Is URL structure really important in ranking websites?
The answer is both. Yes and no. Although, that’s another story altogether. But first, we need to determine what makes a good URL.
Here are three things that any URL should carry:
1. Direct. This is fairly obvious. The URL represents what the page is all about. Naturally, it should describe such in a smart, capsulated manner.
2. Directional. Aside from being succinct, the URL should also be incredibly descriptive. Brevity is a crucial factor in reigning in descriptions, that’s why a URL that’s both descriptive and brief is considered directional.
3. Accessible. One of the main features of blogs are its pages. While Google is dedicated in crawling every page of every blog, you can spare the search engine the time, and only present the URL which are of most important to you. Blog posts should be presented up and center, as they are signals to perpetuate that your blog is alive.
Adhering to those above mentioned rules can only help you improve URL description. You can only do so much with these three, and there is still a lot of work to do in improving URL structure.
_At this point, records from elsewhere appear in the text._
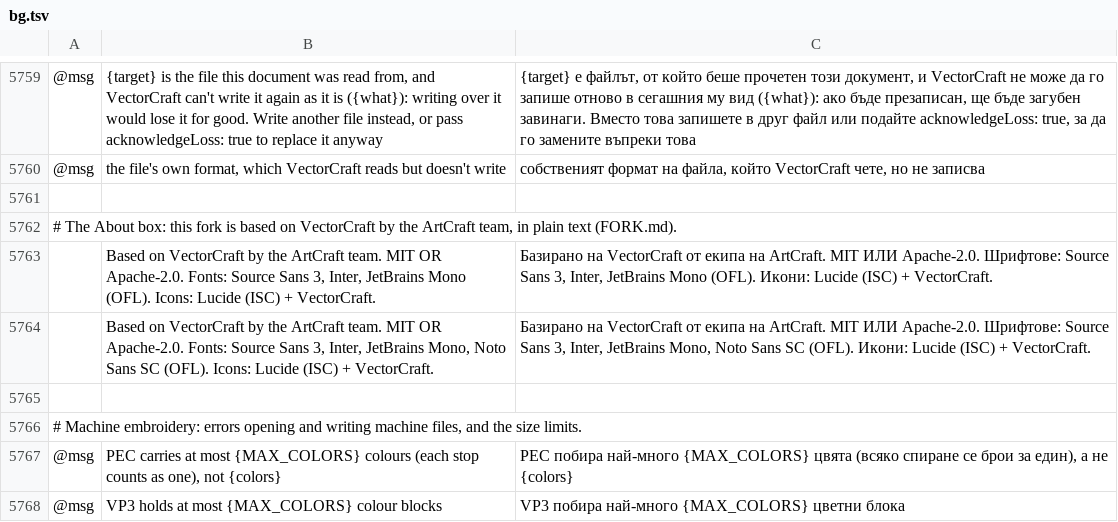
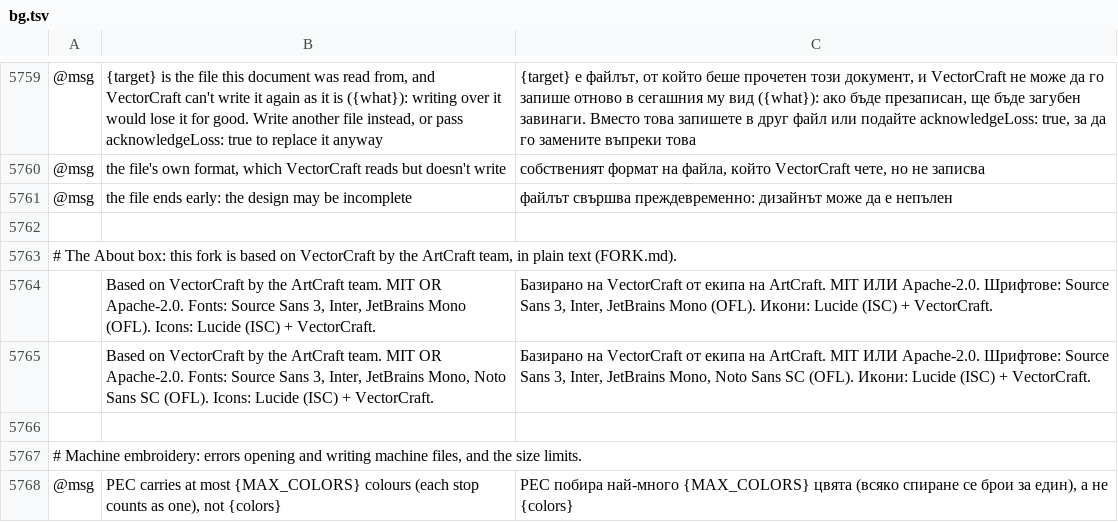
Before and after one commit to przbat-public/vectorcraft-stitch, a TSV file: crates/ui-egui/src/i18n/bg.tsv, drawn as a sheet; only a part is shown, gaps mark what is left out; the shorter side is filled out with more unchanged rows; the diff names each change by its address in the sheet, - before the commit and + after, or states it on an @@ line.

```diff
--- a/crates/ui-egui/src/i18n/bg.tsv
+++ b/crates/ui-egui/src/i18n/bg.tsv
+row 5761: @msg | the file ends early: the design may be incomplete | файлът свършва преждевременно: дизайнът може да е непълен
```
Also changed, not shown: crates/ui-egui/src/i18n/el.tsv, crates/ui-egui/src/i18n/hi.tsv, 31 other files.
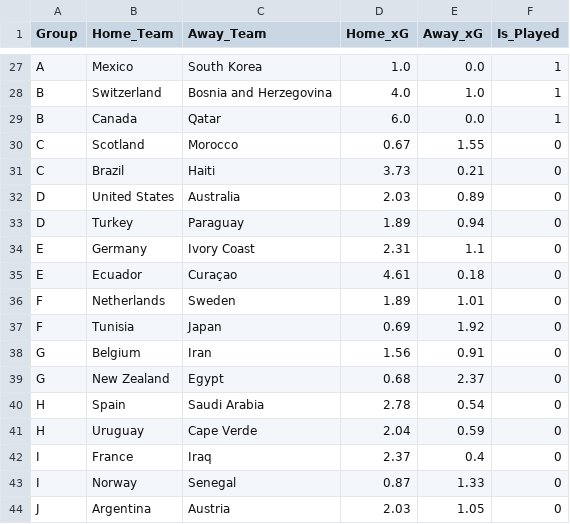
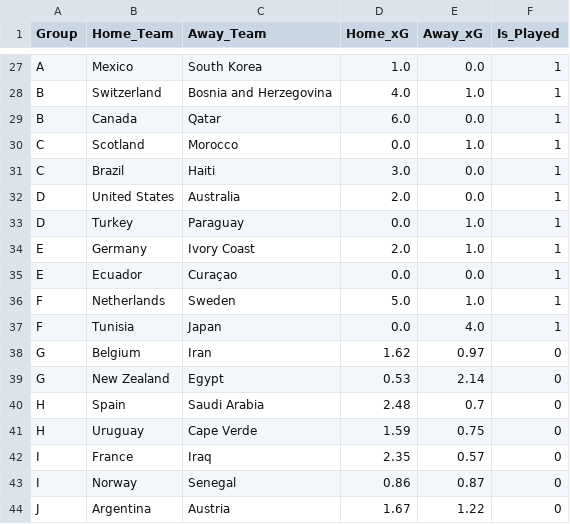
Before and after one commit to SenanBird/world-cup-2026-AI_Prediction_Model, a CSV file: data/mid_tournament_predictions.csv, drawn as a sheet; only a part is shown, gaps mark what is left out; the diff covers the shown part only.

```diff
--- a/data/mid_tournament_predictions.csv
+++ b/data/mid_tournament_predictions.csv
@@ -29,16 +29,16 @@ B,Switzerland,Bosnia and Herzegovina,4.0,1.0,1
 B,Canada,Qatar,6.0,0.0,1
-C,Scotland,Morocco,0.67,1.55,0
-C,Brazil,Haiti,3.73,0.21,0
-D,United States,Australia,2.03,0.89,0
-D,Turkey,Paraguay,1.89,0.94,0
-E,Germany,Ivory Coast,2.31,1.1,0
-E,Ecuador,Curaçao,4.61,0.18,0
-F,Netherlands,Sweden,1.89,1.01,0
-F,Tunisia,Japan,0.69,1.92,0
-G,Belgium,Iran,1.56,0.91,0
-G,New Zealand,Egypt,0.68,2.37,0
-H,Spain,Saudi Arabia,2.78,0.54,0
-H,Uruguay,Cape Verde,2.04,0.59,0
-I,France,Iraq,2.37,0.4,0
-I,Norway,Senegal,0.87,1.33,0
-J,Argentina,Austria,2.03,1.05,0
+C,Scotland,Morocco,0.0,1.0,1
+C,Brazil,Haiti,3.0,0.0,1
+D,United States,Australia,2.0,0.0,1
+D,Turkey,Paraguay,0.0,1.0,1
+E,Germany,Ivory Coast,2.0,1.0,1
+E,Ecuador,Curaçao,0.0,0.0,1
+F,Netherlands,Sweden,5.0,1.0,1
+F,Tunisia,Japan,0.0,4.0,1
+G,Belgium,Iran,1.62,0.97,0
+G,New Zealand,Egypt,0.53,2.14,0
+H,Spain,Saudi Arabia,2.48,0.7,0
+H,Uruguay,Cape Verde,1.59,0.75,0
+I,France,Iraq,2.35,0.57,0
+I,Norway,Senegal,0.86,0.87,0
+J,Argentina,Austria,1.67,1.22,0
```
Also changed, not shown: 58 edited cells elsewhere in this file, 12 other files.
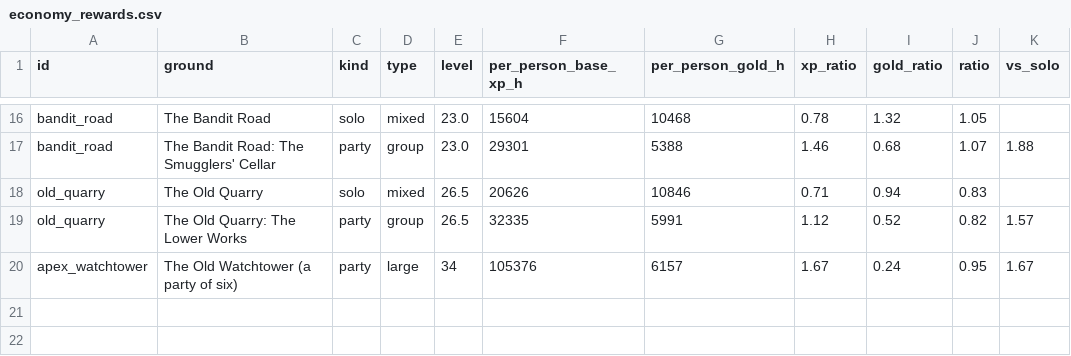
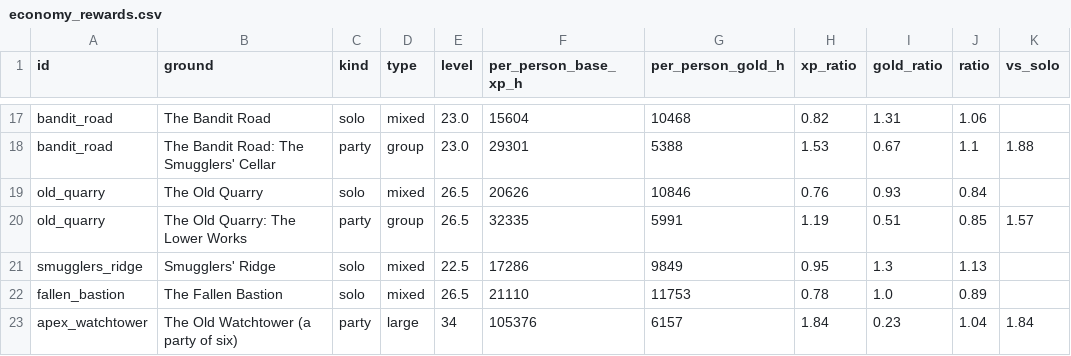
Before and after one commit to Ingy372/spirebound-repo, a CSV file: data/economy_rewards.csv, drawn as a sheet; only a part is shown, gaps mark what is left out; addresses are those after the commit; the diff covers the shown part only; the diff names each change by its address in the sheet, - before the commit and + after, or states it on an @@ line.

```diff
--- a/data/economy_rewards.csv
+++ b/data/economy_rewards.csv
-H17 (xp_ratio): 0.78
+H17 (xp_ratio): 0.82
-I17 (gold_ratio): 1.32
+I17 (gold_ratio): 1.31
-J17 (ratio): 1.05
+J17 (ratio): 1.06
-H18 (xp_ratio): 1.46
+H18 (xp_ratio): 1.53
-I18 (gold_ratio): 0.68
+I18 (gold_ratio): 0.67
-J18 (ratio): 1.07
+J18 (ratio): 1.1
-H19 (xp_ratio): 0.71
+H19 (xp_ratio): 0.76
-I19 (gold_ratio): 0.94
+I19 (gold_ratio): 0.93
-J19 (ratio): 0.83
+J19 (ratio): 0.84
-H20 (xp_ratio): 1.12
+H20 (xp_ratio): 1.19
-I20 (gold_ratio): 0.52
+I20 (gold_ratio): 0.51
-J20 (ratio): 0.82
+J20 (ratio): 0.85
+row 21: smugglers_ridge | Smugglers' Ridge | solo | mixed | 22.5 | 17286 | 9849 | 0.95 | 1.3 | 1.13
+row 22: fallen_bastion | The Fallen Bastion | solo | mixed | 26.5 | 21110 | 11753 | 0.78 | 1.0 | 0.89
-H23 (xp_ratio): 1.67
+H23 (xp_ratio): 1.84
-I23 (gold_ratio): 0.24
+I23 (gold_ratio): 0.23
-J23 (ratio): 0.95
+J23 (ratio): 1.04
-K23 (vs_solo): 1.67
+K23 (vs_solo): 1.84
```
Also changed, not shown: 1 added row and 30 edited cells elsewhere in this file, data/balance_floors.csv, data/economy_floor1.csv, 45 other files.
Descriptive or static URL’s are more SEO friendly, and dynamic ones, even when both are friendly to search engines, can decrease your SEO effort greatly.
Avoid dynamic URLs.
Nobody really knows how Google crawls the web. And how it interprets your signals. However, there are fundamental things you can do to your URLs in order to increase likability.
Rule number 1 is avoiding numbers, punctuations and the like. URL with these kind of writing is called dynamic URLs. In the past few years, Google have been very big on being content- exhaustive for increased user satisfaction, and delivering a descriptive URL is one foundation of the matter.
In a search engine results page (SERP), there are three elements which Google shows: the Page title, site URL and meta description. This is how you mostly do SEO – focusing on those three.
But that’s only the surface. Under the simplicity of it lies a web of support marketing and advertising – which in turn, makes a page rank on Google.
One part of that support marketing is SEO. And part of SEO is the organisation of your URLs.
Index not the pages not to be indexed.
Say, when your website is constantly updating, Google will be crawling your content every now and then. Make sure that it does not have a hard time doing that.
What you can do is decrease the pages which search engine crawls. Example pages are usually terms and conditions, company profile, and everything else which aren’t of concern to your audience.
When you closed off some of the unimportant pages from Google’s crawl, you make your website friendlier to crawling.
It will remember that effort, and in the right time, it will reward you greatly.
In the end, make a conscious effort to reassess your XML sitemap every now and then. This is important in order for you to access your URLs easily.